Detected change data
════════════════════

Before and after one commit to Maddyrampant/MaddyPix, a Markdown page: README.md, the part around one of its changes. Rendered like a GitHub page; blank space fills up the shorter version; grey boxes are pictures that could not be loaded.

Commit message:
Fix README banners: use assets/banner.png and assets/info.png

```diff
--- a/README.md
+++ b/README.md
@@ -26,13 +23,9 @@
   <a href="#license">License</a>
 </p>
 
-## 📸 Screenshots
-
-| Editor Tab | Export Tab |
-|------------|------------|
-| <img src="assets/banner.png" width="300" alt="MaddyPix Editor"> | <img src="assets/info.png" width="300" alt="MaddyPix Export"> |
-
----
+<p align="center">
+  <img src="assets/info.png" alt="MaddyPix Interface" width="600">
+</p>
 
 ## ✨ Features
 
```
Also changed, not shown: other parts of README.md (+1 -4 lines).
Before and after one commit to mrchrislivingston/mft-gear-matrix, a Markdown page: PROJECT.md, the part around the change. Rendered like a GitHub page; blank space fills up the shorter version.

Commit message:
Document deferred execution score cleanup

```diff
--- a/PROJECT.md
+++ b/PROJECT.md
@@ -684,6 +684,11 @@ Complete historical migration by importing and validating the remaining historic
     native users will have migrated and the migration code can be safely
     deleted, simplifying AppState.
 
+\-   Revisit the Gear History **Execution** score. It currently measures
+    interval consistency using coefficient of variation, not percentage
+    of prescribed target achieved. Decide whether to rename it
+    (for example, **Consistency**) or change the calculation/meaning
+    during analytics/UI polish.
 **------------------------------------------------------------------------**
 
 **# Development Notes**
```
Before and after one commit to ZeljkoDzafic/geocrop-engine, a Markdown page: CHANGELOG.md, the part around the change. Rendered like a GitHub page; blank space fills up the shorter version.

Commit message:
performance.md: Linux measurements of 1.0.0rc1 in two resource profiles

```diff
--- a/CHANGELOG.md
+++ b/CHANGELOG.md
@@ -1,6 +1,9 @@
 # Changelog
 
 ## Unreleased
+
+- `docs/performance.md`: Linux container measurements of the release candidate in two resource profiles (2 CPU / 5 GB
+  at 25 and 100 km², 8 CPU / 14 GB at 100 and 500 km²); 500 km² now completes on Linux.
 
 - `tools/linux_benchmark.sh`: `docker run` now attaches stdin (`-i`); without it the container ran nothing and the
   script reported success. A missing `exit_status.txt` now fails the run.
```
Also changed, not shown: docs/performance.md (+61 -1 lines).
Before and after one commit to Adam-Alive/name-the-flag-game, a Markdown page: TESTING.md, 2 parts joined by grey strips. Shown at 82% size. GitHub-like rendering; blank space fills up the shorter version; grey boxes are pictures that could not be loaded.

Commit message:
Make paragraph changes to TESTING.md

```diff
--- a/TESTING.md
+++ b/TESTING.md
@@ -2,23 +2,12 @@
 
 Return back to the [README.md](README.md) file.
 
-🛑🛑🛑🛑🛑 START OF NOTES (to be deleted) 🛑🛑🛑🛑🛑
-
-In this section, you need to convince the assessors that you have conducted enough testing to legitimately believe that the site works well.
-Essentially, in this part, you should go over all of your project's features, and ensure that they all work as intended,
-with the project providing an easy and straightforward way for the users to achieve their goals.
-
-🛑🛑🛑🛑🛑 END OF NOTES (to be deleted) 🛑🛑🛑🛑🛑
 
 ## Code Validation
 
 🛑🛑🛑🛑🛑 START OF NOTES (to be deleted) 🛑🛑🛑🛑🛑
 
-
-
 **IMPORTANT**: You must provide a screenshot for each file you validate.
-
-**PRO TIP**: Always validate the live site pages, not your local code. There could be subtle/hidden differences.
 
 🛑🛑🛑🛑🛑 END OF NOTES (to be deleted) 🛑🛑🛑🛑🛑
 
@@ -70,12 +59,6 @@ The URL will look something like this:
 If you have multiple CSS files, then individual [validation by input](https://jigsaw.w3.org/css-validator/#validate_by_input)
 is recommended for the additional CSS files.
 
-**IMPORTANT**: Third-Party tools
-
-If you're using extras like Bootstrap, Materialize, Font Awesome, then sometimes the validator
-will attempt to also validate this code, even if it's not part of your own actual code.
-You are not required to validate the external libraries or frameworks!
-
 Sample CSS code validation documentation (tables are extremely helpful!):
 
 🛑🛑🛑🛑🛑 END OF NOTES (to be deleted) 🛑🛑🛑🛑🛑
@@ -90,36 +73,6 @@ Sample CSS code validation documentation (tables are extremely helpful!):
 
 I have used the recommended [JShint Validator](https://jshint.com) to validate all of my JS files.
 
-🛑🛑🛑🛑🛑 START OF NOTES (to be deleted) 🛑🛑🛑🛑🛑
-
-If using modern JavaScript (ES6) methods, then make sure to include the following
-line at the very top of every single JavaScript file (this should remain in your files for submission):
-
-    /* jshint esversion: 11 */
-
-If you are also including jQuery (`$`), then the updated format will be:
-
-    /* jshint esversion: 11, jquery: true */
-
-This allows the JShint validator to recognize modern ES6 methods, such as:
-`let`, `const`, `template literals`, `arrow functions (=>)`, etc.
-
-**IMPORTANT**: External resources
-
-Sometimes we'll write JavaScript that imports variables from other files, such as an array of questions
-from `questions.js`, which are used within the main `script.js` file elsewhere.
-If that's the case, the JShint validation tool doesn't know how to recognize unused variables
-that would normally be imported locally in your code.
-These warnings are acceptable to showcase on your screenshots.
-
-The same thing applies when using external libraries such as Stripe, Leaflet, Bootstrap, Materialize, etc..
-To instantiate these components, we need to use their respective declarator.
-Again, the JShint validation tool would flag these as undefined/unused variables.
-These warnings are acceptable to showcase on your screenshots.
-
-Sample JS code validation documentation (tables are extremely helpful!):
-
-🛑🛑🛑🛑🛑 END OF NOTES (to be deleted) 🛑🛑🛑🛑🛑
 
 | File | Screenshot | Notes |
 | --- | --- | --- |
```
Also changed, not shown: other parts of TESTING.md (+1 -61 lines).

════════════════════

◆ WORK ORDER: Nothing should be left out. Reproduce all the entries precisely.

◆ FINAL ANSWER:
Before and after one commit to Maddyrampant/MaddyPix, a Markdown page: README.md, the part around one of its changes. Rendered like a GitHub page; blank space fills up the shorter version; grey boxes are pictures that could not be loaded.

Commit message:
Fix README banners: use assets/banner.png and assets/info.png

```diff
--- a/README.md
+++ b/README.md
@@ -26,13 +23,9 @@
   <a href="#license">License</a>
 </p>
 
-## 📸 Screenshots
-
-| Editor Tab | Export Tab |
-|------------|------------|
-| <img src="assets/banner.png" width="300" alt="MaddyPix Editor"> | <img src="assets/info.png" width="300" alt="MaddyPix Export"> |
-
----
+<p align="center">
+  <img src="assets/info.png" alt="MaddyPix Interface" width="600">
+</p>
 
 ## ✨ Features
 
```
Also changed, not shown: other parts of README.md (+1 -4 lines).
Before and after one commit to mrchrislivingston/mft-gear-matrix, a Markdown page: PROJECT.md, the part around the change. Rendered like a GitHub page; blank space fills up the shorter version.

Commit message:
Document deferred execution score cleanup

```diff
--- a/PROJECT.md
+++ b/PROJECT.md
@@ -684,6 +684,11 @@ Complete historical migration by importing and validating the remaining historic
     native users will have migrated and the migration code can be safely
     deleted, simplifying AppState.
 
+\-   Revisit the Gear History **Execution** score. It currently measures
+    interval consistency using coefficient of variation, not percentage
+    of prescribed target achieved. Decide whether to rename it
+    (for example, **Consistency**) or change the calculation/meaning
+    during analytics/UI polish.
 **------------------------------------------------------------------------**
 
 **# Development Notes**
```
Before and after one commit to ZeljkoDzafic/geocrop-engine, a Markdown page: CHANGELOG.md, the part around the change. Rendered like a GitHub page; blank space fills up the shorter version.

Commit message:
performance.md: Linux measurements of 1.0.0rc1 in two resource profiles

```diff
--- a/CHANGELOG.md
+++ b/CHANGELOG.md
@@ -1,6 +1,9 @@
 # Changelog
 
 ## Unreleased
+
+- `docs/performance.md`: Linux container measurements of the release candidate in two resource profiles (2 CPU / 5 GB
+  at 25 and 100 km², 8 CPU / 14 GB at 100 and 500 km²); 500 km² now completes on Linux.
 
 - `tools/linux_benchmark.sh`: `docker run` now attaches stdin (`-i`); without it the container ran nothing and the
   script reported success. A missing `exit_status.txt` now fails the run.
```
Also changed, not shown: docs/performance.md (+61 -1 lines).
Before and after one commit to Adam-Alive/name-the-flag-game, a Markdown page: TESTING.md, 2 parts joined by grey strips. Shown at 82% size. GitHub-like rendering; blank space fills up the shorter version; grey boxes are pictures that could not be loaded.

Commit message:
Make paragraph changes to TESTING.md

```diff
--- a/TESTING.md
+++ b/TESTING.md
@@ -2,23 +2,12 @@
 
 Return back to the [README.md](README.md) file.
 
-🛑🛑🛑🛑🛑 START OF NOTES (to be deleted) 🛑🛑🛑🛑🛑
-
-In this section, you need to convince the assessors that you have conducted enough testing to legitimately believe that the site works well.
-Essentially, in this part, you should go over all of your project's features, and ensure that they all work as intended,
-with the project providing an easy and straightforward way for the users to achieve their goals.
-
-🛑🛑🛑🛑🛑 END OF NOTES (to be deleted) 🛑🛑🛑🛑🛑
 
 ## Code Validation
 
 🛑🛑🛑🛑🛑 START OF NOTES (to be deleted) 🛑🛑🛑🛑🛑
 
-
-
 **IMPORTANT**: You must provide a screenshot for each file you validate.
-
-**PRO TIP**: Always validate the live site pages, not your local code. There could be subtle/hidden differences.
 
 🛑🛑🛑🛑🛑 END OF NOTES (to be deleted) 🛑🛑🛑🛑🛑
 
@@ -70,12 +59,6 @@ The URL will look something like this:
 If you have multiple CSS files, then individual [validation by input](https://jigsaw.w3.org/css-validator/#validate_by_input)
 is recommended for the additional CSS files.
 
-**IMPORTANT**: Third-Party tools
-
-If you're using extras like Bootstrap, Materialize, Font Awesome, then sometimes the validator
-will attempt to also validate this code, even if it's not part of your own actual code.
-You are not required to validate the external libraries or frameworks!
-
 Sample CSS code validation documentation (tables are extremely helpful!):
 
 🛑🛑🛑🛑🛑 END OF NOTES (to be deleted) 🛑🛑🛑🛑🛑
@@ -90,36 +73,6 @@ Sample CSS code validation documentation (tables are extremely helpful!):
 
 I have used the recommended [JShint Validator](https://jshint.com) to validate all of my JS files.
 
-🛑🛑🛑🛑🛑 START OF NOTES (to be deleted) 🛑🛑🛑🛑🛑
-
-If using modern JavaScript (ES6) methods, then make sure to include the following
-line at the very top of every single JavaScript file (this should remain in your files for submission):
-
-    /* jshint esversion: 11 */
-
-If you are also including jQuery (`$`), then the updated format will be:
-
-    /* jshint esversion: 11, jquery: true */
-
-This allows the JShint validator to recognize modern ES6 methods, such as:
-`let`, `const`, `template literals`, `arrow functions (=>)`, etc.
-
-**IMPORTANT**: External resources
-
-Sometimes we'll write JavaScript that imports variables from other files, such as an array of questions
-from `questions.js`, which are used within the main `script.js` file elsewhere.
-If that's the case, the JShint validation tool doesn't know how to recognize unused variables
-that would normally be imported locally in your code.
-These warnings are acceptable to showcase on your screenshots.
-
-The same thing applies when using external libraries such as Stripe, Leaflet, Bootstrap, Materialize, etc..
-To instantiate these components, we need to use their respective declarator.
-Again, the JShint validation tool would flag these as undefined/unused variables.
-These warnings are acceptable to showcase on your screenshots.
-
-Sample JS code validation documentation (tables are extremely helpful!):
-
-🛑🛑🛑🛑🛑 END OF NOTES (to be deleted) 🛑🛑🛑🛑🛑
 
 | File | Screenshot | Notes |
 | --- | --- | --- |
```
Also changed, not shown: other parts of TESTING.md (+1 -61 lines).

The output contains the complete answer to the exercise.